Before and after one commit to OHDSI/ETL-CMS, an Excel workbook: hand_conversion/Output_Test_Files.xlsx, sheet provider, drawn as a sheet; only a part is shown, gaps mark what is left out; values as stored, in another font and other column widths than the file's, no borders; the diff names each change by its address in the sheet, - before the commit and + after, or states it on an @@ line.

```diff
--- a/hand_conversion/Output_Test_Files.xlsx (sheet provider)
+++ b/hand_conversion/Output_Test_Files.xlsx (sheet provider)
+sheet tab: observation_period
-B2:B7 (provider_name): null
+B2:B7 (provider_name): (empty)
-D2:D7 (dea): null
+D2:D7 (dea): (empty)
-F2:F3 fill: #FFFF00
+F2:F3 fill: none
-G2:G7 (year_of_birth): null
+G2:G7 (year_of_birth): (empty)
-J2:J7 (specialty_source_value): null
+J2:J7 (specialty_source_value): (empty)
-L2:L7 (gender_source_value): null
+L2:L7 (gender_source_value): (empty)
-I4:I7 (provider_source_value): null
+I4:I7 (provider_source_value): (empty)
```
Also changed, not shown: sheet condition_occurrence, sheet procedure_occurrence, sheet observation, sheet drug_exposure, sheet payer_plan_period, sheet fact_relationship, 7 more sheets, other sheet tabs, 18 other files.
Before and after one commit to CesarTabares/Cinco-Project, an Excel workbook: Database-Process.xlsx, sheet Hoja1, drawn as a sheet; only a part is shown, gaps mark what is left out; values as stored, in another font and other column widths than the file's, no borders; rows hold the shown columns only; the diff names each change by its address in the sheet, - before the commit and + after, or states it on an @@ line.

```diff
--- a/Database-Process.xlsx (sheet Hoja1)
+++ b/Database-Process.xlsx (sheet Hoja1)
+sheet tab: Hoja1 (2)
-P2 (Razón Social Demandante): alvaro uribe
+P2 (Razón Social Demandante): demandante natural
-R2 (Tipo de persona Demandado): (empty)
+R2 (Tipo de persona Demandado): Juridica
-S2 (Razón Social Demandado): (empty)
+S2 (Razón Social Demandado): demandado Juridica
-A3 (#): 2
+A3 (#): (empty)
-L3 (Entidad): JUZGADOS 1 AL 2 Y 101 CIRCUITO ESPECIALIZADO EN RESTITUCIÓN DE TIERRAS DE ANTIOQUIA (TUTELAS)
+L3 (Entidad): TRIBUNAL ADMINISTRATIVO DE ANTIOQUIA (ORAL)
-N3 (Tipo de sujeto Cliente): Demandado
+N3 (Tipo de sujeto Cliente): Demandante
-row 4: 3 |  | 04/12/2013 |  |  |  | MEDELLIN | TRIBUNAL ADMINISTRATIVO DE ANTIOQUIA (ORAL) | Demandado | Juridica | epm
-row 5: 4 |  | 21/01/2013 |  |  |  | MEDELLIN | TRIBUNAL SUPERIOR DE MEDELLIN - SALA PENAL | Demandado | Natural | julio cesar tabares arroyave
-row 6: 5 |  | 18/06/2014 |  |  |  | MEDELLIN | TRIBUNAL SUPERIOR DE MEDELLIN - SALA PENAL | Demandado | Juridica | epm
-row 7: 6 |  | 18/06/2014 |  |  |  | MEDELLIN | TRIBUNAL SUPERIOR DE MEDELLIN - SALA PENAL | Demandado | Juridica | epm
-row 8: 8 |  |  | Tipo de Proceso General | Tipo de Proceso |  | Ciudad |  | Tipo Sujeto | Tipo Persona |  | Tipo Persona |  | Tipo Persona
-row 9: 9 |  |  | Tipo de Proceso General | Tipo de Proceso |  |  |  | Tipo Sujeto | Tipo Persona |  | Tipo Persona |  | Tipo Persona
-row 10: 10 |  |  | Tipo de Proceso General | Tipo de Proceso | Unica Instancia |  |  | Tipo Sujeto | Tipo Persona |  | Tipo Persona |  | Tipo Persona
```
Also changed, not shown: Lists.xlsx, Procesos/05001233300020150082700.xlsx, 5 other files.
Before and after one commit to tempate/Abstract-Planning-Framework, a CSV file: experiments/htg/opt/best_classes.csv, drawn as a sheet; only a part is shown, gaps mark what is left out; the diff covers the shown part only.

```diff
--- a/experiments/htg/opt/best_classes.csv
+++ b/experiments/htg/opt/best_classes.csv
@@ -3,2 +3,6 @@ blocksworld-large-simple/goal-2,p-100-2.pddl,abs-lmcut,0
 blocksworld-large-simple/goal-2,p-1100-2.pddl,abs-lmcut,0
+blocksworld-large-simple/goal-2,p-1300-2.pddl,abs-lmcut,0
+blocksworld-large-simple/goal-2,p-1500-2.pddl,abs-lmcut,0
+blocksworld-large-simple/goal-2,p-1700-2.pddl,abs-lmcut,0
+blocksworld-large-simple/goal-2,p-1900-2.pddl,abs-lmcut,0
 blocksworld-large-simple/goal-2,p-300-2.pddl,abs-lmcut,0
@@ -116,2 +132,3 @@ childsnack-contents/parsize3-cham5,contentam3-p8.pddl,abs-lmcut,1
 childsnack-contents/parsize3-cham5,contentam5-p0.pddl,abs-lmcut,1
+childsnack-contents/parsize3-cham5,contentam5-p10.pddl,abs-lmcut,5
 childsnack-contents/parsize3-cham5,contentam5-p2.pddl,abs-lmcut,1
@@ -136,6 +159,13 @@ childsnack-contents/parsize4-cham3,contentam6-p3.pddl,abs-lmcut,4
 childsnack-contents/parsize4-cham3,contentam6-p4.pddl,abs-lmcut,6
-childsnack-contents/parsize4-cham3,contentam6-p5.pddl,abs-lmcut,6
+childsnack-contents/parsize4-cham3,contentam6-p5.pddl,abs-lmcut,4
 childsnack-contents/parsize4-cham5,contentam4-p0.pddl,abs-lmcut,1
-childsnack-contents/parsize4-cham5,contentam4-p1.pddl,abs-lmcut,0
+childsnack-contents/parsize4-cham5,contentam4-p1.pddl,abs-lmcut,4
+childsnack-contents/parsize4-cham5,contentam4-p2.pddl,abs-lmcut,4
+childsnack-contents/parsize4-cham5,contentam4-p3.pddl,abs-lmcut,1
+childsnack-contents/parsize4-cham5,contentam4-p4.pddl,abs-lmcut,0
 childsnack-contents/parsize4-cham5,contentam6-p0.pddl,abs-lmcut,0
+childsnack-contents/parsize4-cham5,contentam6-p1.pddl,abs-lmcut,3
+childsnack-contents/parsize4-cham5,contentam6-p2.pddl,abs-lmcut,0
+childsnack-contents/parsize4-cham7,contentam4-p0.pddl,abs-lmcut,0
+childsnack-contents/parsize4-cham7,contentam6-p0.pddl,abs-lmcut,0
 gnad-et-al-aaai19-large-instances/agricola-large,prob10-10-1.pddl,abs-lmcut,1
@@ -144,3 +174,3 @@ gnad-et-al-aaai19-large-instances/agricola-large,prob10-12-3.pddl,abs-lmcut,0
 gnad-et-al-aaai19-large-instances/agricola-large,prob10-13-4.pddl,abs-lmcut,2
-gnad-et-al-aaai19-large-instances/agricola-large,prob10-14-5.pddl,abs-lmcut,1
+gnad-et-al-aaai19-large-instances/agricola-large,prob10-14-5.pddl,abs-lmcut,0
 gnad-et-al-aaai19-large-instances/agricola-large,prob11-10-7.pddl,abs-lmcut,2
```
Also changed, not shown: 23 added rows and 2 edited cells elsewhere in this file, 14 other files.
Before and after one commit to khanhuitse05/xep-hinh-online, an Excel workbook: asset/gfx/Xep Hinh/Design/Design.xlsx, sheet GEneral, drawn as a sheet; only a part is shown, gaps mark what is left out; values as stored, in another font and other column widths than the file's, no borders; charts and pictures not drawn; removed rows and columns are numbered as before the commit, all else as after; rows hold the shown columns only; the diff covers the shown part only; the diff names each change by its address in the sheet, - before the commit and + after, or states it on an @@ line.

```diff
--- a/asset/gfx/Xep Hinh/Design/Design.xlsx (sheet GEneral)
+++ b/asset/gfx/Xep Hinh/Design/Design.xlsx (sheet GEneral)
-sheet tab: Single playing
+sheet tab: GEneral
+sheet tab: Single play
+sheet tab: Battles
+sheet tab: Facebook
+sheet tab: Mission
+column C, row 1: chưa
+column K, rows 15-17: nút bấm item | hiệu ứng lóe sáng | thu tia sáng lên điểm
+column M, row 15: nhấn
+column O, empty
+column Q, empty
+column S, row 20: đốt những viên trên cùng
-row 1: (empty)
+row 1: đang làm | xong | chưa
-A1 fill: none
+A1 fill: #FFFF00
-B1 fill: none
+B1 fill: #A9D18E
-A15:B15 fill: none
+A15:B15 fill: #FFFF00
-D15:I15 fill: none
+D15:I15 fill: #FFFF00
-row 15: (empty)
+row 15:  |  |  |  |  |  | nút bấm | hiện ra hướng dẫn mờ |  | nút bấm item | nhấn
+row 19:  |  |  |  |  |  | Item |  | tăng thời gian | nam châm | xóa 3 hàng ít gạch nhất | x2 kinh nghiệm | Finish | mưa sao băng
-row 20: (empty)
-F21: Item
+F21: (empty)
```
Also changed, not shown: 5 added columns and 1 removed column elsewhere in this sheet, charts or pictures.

Instructions to follow:
Using the entries above, work out the number of lines containing the string "fill", and supply only that number.

Written solution:
10